[Opening SUPPLIED MATERIAL section]

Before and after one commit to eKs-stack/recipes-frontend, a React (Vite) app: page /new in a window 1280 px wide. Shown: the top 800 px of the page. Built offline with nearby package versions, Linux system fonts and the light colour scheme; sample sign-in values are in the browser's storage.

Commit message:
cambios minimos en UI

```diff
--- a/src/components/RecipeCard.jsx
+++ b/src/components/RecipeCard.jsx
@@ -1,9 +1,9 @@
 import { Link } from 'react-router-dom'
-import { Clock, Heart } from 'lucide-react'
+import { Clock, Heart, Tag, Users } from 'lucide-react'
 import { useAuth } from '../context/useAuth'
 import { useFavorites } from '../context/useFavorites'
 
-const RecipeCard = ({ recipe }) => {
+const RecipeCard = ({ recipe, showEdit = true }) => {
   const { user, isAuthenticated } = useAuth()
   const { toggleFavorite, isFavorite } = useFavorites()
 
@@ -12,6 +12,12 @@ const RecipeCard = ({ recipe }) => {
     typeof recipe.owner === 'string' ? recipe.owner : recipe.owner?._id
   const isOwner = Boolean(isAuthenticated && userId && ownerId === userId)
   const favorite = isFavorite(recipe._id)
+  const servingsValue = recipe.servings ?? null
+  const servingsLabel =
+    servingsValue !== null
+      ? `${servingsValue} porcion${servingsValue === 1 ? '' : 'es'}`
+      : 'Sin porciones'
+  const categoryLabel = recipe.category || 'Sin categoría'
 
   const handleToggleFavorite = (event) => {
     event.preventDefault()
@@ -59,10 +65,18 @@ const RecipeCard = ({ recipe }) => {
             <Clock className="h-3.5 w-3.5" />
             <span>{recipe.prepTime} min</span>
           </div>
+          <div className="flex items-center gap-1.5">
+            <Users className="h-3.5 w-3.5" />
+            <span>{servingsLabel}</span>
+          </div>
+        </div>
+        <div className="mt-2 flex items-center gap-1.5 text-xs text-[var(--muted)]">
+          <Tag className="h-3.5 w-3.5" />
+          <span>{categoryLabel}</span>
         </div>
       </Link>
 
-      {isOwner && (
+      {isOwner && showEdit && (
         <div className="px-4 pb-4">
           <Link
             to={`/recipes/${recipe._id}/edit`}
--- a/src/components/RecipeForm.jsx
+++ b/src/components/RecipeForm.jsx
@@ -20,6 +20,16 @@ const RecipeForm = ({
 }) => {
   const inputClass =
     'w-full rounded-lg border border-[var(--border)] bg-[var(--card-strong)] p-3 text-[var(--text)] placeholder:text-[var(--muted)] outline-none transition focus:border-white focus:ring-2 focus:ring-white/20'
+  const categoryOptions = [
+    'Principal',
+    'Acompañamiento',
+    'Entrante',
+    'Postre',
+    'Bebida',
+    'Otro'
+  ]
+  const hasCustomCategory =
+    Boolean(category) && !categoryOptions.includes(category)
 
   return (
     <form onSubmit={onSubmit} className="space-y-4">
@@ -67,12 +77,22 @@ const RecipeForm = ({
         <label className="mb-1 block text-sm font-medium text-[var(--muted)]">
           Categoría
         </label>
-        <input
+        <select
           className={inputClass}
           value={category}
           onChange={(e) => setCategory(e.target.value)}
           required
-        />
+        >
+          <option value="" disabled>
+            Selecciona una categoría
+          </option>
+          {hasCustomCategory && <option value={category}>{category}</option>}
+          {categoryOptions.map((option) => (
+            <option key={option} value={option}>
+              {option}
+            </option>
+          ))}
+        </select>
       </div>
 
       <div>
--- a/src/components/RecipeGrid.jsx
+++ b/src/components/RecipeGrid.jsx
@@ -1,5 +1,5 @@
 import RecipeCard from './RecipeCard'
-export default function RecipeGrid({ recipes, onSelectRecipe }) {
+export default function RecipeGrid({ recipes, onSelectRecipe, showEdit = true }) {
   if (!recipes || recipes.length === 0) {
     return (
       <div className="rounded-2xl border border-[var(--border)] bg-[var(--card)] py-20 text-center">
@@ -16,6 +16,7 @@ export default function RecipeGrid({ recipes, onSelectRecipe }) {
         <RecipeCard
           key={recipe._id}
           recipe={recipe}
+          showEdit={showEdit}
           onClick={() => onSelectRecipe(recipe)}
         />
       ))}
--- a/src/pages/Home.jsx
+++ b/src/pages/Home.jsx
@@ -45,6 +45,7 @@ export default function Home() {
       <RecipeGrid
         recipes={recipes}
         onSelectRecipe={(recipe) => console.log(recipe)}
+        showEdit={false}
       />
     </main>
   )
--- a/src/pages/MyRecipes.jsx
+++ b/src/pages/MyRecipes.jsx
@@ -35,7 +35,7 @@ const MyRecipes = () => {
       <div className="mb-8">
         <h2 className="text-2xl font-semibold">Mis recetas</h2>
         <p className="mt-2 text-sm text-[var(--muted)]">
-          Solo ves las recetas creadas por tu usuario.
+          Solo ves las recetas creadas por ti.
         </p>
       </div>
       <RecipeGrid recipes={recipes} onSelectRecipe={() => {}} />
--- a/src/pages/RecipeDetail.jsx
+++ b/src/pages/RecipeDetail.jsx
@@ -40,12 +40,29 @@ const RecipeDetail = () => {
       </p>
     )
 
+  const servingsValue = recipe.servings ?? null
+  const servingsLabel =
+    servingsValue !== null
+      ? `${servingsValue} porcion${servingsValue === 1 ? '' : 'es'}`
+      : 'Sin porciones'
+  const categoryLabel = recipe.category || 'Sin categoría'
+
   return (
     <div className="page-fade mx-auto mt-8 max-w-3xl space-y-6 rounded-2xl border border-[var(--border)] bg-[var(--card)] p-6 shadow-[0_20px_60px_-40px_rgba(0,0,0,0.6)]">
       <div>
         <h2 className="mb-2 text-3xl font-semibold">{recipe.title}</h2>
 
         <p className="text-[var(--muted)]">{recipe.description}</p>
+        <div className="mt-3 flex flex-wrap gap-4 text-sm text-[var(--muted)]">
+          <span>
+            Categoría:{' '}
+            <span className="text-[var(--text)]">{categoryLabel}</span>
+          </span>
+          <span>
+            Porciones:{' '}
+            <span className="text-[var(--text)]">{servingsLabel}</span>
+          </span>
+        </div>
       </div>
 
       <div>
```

[Closing SUPPLIED MATERIAL section]

### TASK TO COMPLETE
Repeat all of the data exactly.

### WRITTEN SOLUTION
Before and after one commit to eKs-stack/recipes-frontend, a React (Vite) app: page /new in a window 1280 px wide. Shown: the top 800 px of the page. Built offline with nearby package versions, Linux system fonts and the light colour scheme; sample sign-in values are in the browser's storage.

Commit message:
cambios minimos en UI

```diff
--- a/src/components/RecipeCard.jsx
+++ b/src/components/RecipeCard.jsx
@@ -1,9 +1,9 @@
 import { Link } from 'react-router-dom'
-import { Clock, Heart } from 'lucide-react'
+import { Clock, Heart, Tag, Users } from 'lucide-react'
 import { useAuth } from '../context/useAuth'
 import { useFavorites } from '../context/useFavorites'
 
-const RecipeCard = ({ recipe }) => {
+const RecipeCard = ({ recipe, showEdit = true }) => {
   const { user, isAuthenticated } = useAuth()
   const { toggleFavorite, isFavorite } = useFavorites()
 
@@ -12,6 +12,12 @@ const RecipeCard = ({ recipe }) => {
     typeof recipe.owner === 'string' ? recipe.owner : recipe.owner?._id
   const isOwner = Boolean(isAuthenticated && userId && ownerId === userId)
   const favorite = isFavorite(recipe._id)
+  const servingsValue = recipe.servings ?? null
+  const servingsLabel =
+    servingsValue !== null
+      ? `${servingsValue} porcion${servingsValue === 1 ? '' : 'es'}`
+      : 'Sin porciones'
+  const categoryLabel = recipe.category || 'Sin categoría'
 
   const handleToggleFavorite = (event) => {
     event.preventDefault()
@@ -59,10 +65,18 @@ const RecipeCard = ({ recipe }) => {
             <Clock className="h-3.5 w-3.5" />
             <span>{recipe.prepTime} min</span>
           </div>
+          <div className="flex items-center gap-1.5">
+            <Users className="h-3.5 w-3.5" />
+            <span>{servingsLabel}</span>
+          </div>
+        </div>
+        <div className="mt-2 flex items-center gap-1.5 text-xs text-[var(--muted)]">
+          <Tag className="h-3.5 w-3.5" />
+          <span>{categoryLabel}</span>
         </div>
       </Link>
 
-      {isOwner && (
+      {isOwner && showEdit && (
         <div className="px-4 pb-4">
           <Link
             to={`/recipes/${recipe._id}/edit`}
--- a/src/components/RecipeForm.jsx
+++ b/src/components/RecipeForm.jsx
@@ -20,6 +20,16 @@ const RecipeForm = ({
 }) => {
   const inputClass =
     'w-full rounded-lg border border-[var(--border)] bg-[var(--card-strong)] p-3 text-[var(--text)] placeholder:text-[var(--muted)] outline-none transition focus:border-white focus:ring-2 focus:ring-white/20'
+  const categoryOptions = [
+    'Principal',
+    'Acompañamiento',
+    'Entrante',
+    'Postre',
+    'Bebida',
+    'Otro'
+  ]
+  const hasCustomCategory =
+    Boolean(category) && !categoryOptions.includes(category)
 
   return (
     <form onSubmit={onSubmit} className="space-y-4">
@@ -67,12 +77,22 @@ const RecipeForm = ({
         <label className="mb-1 block text-sm font-medium text-[var(--muted)]">
           Categoría
         </label>
-        <input
+        <select
           className={inputClass}
           value={category}
           onChange={(e) => setCategory(e.target.value)}
           required
-        />
+        >
+          <option value="" disabled>
+            Selecciona una categoría
+          </option>
+          {hasCustomCategory && <option value={category}>{category}</option>}
+          {categoryOptions.map((option) => (
+            <option key={option} value={option}>
+              {option}
+            </option>
+          ))}
+        </select>
       </div>
 
       <div>
--- a/src/components/RecipeGrid.jsx
+++ b/src/components/RecipeGrid.jsx
@@ -1,5 +1,5 @@
 import RecipeCard from './RecipeCard'
-export default function RecipeGrid({ recipes, onSelectRecipe }) {
+export default function RecipeGrid({ recipes, onSelectRecipe, showEdit = true }) {
   if (!recipes || recipes.length === 0) {
     return (
       <div className="rounded-2xl border border-[var(--border)] bg-[var(--card)] py-20 text-center">
@@ -16,6 +16,7 @@ export default function RecipeGrid({ recipes, onSelectRecipe }) {
         <RecipeCard
           key={recipe._id}
           recipe={recipe}
+          showEdit={showEdit}
           onClick={() => onSelectRecipe(recipe)}
         />
       ))}
--- a/src/pages/Home.jsx
+++ b/src/pages/Home.jsx
@@ -45,6 +45,7 @@ export default function Home() {
       <RecipeGrid
         recipes={recipes}
         onSelectRecipe={(recipe) => console.log(recipe)}
+        showEdit={false}
       />
     </main>
   )
--- a/src/pages/MyRecipes.jsx
+++ b/src/pages/MyRecipes.jsx
@@ -35,7 +35,7 @@ const MyRecipes = () => {
       <div className="mb-8">
         <h2 className="text-2xl font-semibold">Mis recetas</h2>
         <p className="mt-2 text-sm text-[var(--muted)]">
-          Solo ves las recetas creadas por tu usuario.
+          Solo ves las recetas creadas por ti.
         </p>
       </div>
       <RecipeGrid recipes={recipes} onSelectRecipe={() => {}} />
--- a/src/pages/RecipeDetail.jsx
+++ b/src/pages/RecipeDetail.jsx
@@ -40,12 +40,29 @@ const RecipeDetail = () => {
       </p>
     )
 
+  const servingsValue = recipe.servings ?? null
+  const servingsLabel =
+    servingsValue !== null
+      ? `${servingsValue} porcion${servingsValue === 1 ? '' : 'es'}`
+      : 'Sin porciones'
+  const categoryLabel = recipe.category || 'Sin categoría'
+
   return (
     <div className="page-fade mx-auto mt-8 max-w-3xl space-y-6 rounded-2xl border border-[var(--border)] bg-[var(--card)] p-6 shadow-[0_20px_60px_-40px_rgba(0,0,0,0.6)]">
       <div>
         <h2 className="mb-2 text-3xl font-semibold">{recipe.title}</h2>
 
         <p className="text-[var(--muted)]">{recipe.description}</p>
+        <div className="mt-3 flex flex-wrap gap-4 text-sm text-[var(--muted)]">
+          <span>
+            Categoría:{' '}
+            <span className="text-[var(--text)]">{categoryLabel}</span>
+          </span>
+          <span>
+            Porciones:{' '}
+            <span className="text-[var(--text)]">{servingsLabel}</span>
+          </span>
+        </div>
       </div>
 
       <div>
```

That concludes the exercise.